Toxins in cigarette smoke, they show, open unpaired hemichannels--small portholes in the cell surface--that can, with very little provocation, turn into major breaches in the cells integrity, leading to rapid cell death.
This discovery by researchers from the University of Chicago, the University of California at San Diego and the University of California at Los Angeles, suggests new ways to prevent smoking-related cellular damage and possibly to put the brakes on other diseases tied to oxidative stress, including atherosclerosis, neurodegenerative diseases and even senescence.
"Opening hemichannels allows stressful, often toxic, stimuli to flow directly into cells, overwhelming the delicate and carefully maintained balance within and triggering the signals that induce cell death," said study author Ratneshwar Lal, PhD, professor of medicine at the University of Chicago.
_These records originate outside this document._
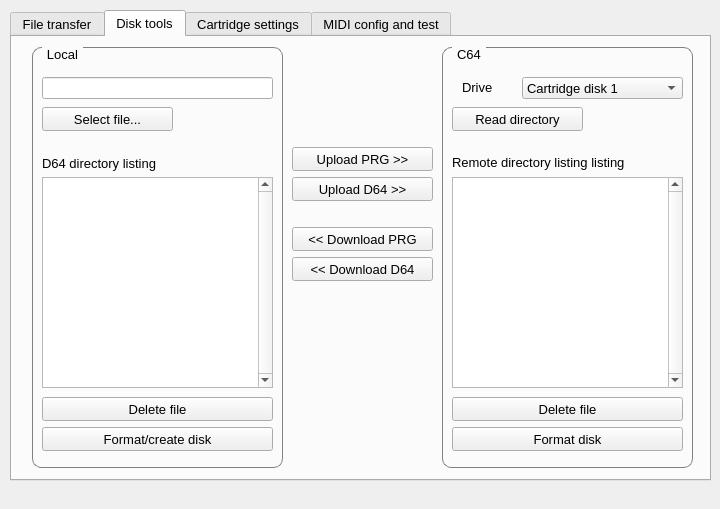
First picture: the form in qt/mainwindowform.ui, repository FrankBuss/kerberos, before the edit.
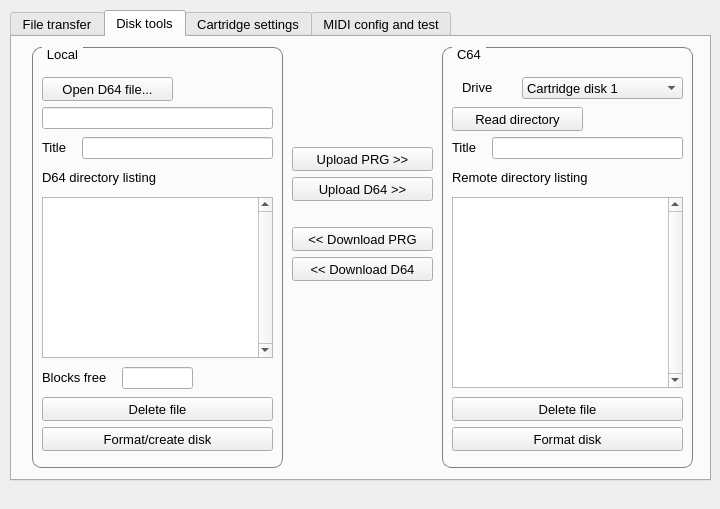
Second picture: the form after the edit. The open tabs and pages were chosen to show the change.

The edit to the form file:
```diff
--- a/qt/mainwindowform.ui
+++ b/qt/mainwindowform.ui
@@ -744,9 +744,9 @@
        <property name="geometry">
         <rect>
          <x>10</x>
-         <y>130</y>
+         <y>150</y>
          <width>231</width>
-         <height>211</height>
+         <height>191</height>
         </rect>
        </property>
        <property name="verticalScrollBarPolicy">
@@ -760,7 +760,7 @@
        <property name="geometry">
         <rect>
          <x>10</x>
-         <y>105</y>
+         <y>120</y>
          <width>231</width>
          <height>21</height>
         </rect>
@@ -771,7 +771,7 @@
         </font>
        </property>
        <property name="text">
-        <string>Remote directory listing listing</string>
+        <string>Remote directory listing</string>
        </property>
       </widget>
       <widget class="QPushButton" name="startTestSequenceButton_2">
@@ -894,6 +894,37 @@
         <string>Read directory</string>
        </property>
       </widget>
+      <widget class="QLineEdit" name="d64FileEdit_3">
+       <property name="geometry">
+        <rect>
+         <x>50</x>
+         <y>90</y>
+         <width>191</width>
+         <height>22</height>
+        </rect>
+       </property>
+       <property name="readOnly">
+        <bool>true</bool>
+       </property>
+      </widget>
+      <widget class="QLabel" name="label_17">
+       <property name="geometry">
+        <rect>
+         <x>10</x>
+         <y>90</y>
+         <width>31</width>
+         <height>21</height>
+        </rect>
+       </property>
+       <property name="font">
+        <font>
+         <pointsize>10</pointsize>
+        </font>
+       </property>
+       <property name="text">
+        <string>Title</string>
+       </property>
+      </widget>
      </widget>
      <widget class="QPushButton" name="stopTestSequenceButton_2">
       <property name="geometry">
@@ -933,27 +964,11 @@
       <property name="flat">
        <bool>false</bool>
       </property>
-      <widget class="QTextEdit" name="midiInDataTextEdit_2">
-       <property name="geometry">
-        <rect>
-         <x>10</x>
-         <y>130</y>
-         <width>231</width>
-         <height>211</height>
-        </rect>
-       </property>
-       <property name="verticalScrollBarPolicy">
-        <enum>Qt::ScrollBarAlwaysOn</enum>
-       </property>
-       <property name="readOnly">
-        <bool>true</bool>
-       </property>
-      </widget>
       <widget class="QLabel" name="label_10">
        <property name="geometry">
         <rect>
          <x>10</x>
-         <y>106</y>
+         <y>120</y>
          <width>231</width>
          <height>21</height>
         </rect>
@@ -971,28 +986,13 @@
        <property name="geometry">
         <rect>
          <x>10</x>
-         <y>30</y>
+         <y>60</y>
          <width>231</width>
          <height>22</height>
         </rect>
        </property>
-      </widget>
-      <widget class="QPushButton" name="selectFileButton_2">
-       <property name="geometry">
-        <rect>
-         <x>10</x>
-         <y>60</y>
-         <width>131</width>
-         <height>24</height>
-        </rect>
-       </property>
-       <property name="font">
-        <font>
-         <pointsize>10</pointsize>
-        </font>
-       </property>
-       <property name="text">
-        <string>Select file...</string>
+       <property name="readOnly">
+        <bool>true</bool>
        </property>
       </widget>
       <widget class="QPushButton" name="startTestSequenceButton_5">
@@ -1031,6 +1031,102 @@
         <string>Delete file</string>
        </property>
       </widget>
+      <widget class="QPushButton" name="openD64FileButton">
+       <property name="geometry">
+        <rect>
+         <x>10</x>
+         <y>30</y>
+         <width>131</width>
+         <height>24</height>
+        </rect>
+       </property>
+       <property name="font">
+        <font>
+         <pointsize>10</pointsize>
+        </font>
+       </property>
+       <property name="text">
+        <string>Open D64 file...</string>
+       </property>
+      </widget>
+      <widget class="QLineEdit" name="d64DirectoryListingTitle">
+       <property name="geometry">
+        <rect>
+         <x>50</x>
+         <y>90</y>
+         <width>191</width>
+         <height>22</height>
+        </rect>
+       </property>
+       <property name="readOnly">
+        <bool>true</bool>
+       </property>
+      </widget>
+      <widget class="QLabel" name="label_16">
+       <property name="geometry">
+        <rect>
+         <x>10</x>
+         <y>90</y>
+         <width>31</width>
+         <height>21</height>
+        </rect>
+       </property>
+       <property name="font">
+        <font>
+         <pointsize>10</pointsize>
+        </font>
+       </property>
+       <property name="text">
+        <string>Title</string>
+       </property>
+      </widget>
+      <widget class="QTableView" name="d64DirectoryListingTableView">
+       <property name="geometry">
+        <rect>
+         <x>10</x>
+         <y>150</y>
+         <width>231</width>
+         <height>161</height>
+        </rect>
+       </property>
+       <property name="verticalScrollBarPolicy">
+        <enum>Qt::ScrollBarAlwaysOn</enum>
+       </property>
+      </widget>
+      <widget class="QLineEdit" name="d64DirectoryListingFreeBlocks">
+       <property name="geometry">
+        <rect>
+         <x>90</x>
+         <y>320</y>
+         <width>71</width>
+         <height>22</height>
+        </rect>
+       </property>
+       <property name="text">
+        <string/>
+       </property>
+       <property name="readOnly">
+        <bool>true</bool>
+       </property>
+      </widget>
+      <widget class="QLabel" name="label_18">
+       <property name="geometry">
+        <rect>
+         <x>10</x>
+         <y>320</y>
+         <width>71</width>
+         <height>21</height>
+        </rect>
+       </property>
+       <property name="font">
+        <font>
+         <pointsize>10</pointsize>
+        </font>
+       </property>
+       <property name="text">
+        <string>Blocks free</string>
+       </property>
+      </widget>
      </widget>
      <widget class="QPushButton" name="stopTestSequenceButton_3">
       <property name="geometry">
```
Left out of the diff: 6 changed lines with no effect on the pictures.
"We were surprised to find out how little it took to cause such damage, only a small change in membrane electrical properties," he added, "and by how much damage it could cause."
Hemichannels form a small gated pathway from the interior of a cell, through the cell membrane to the cell surface. They usually connect with an identical hemichannel from an adjoining cell to form a gap junction. By directly connecting two cells, gap junctions enable them to exchange the chemical signals they use to coordinate their activities and maintain metabolic and ionic homeostasis among connected cells in a tissue.
About fifteen years ago, scientists realized that some hemichannels had no partners; they led directly from the cells interior to the fluid extracellular space. In 2000, Lal a
Contact: John Easton
University of Chicago Medical Center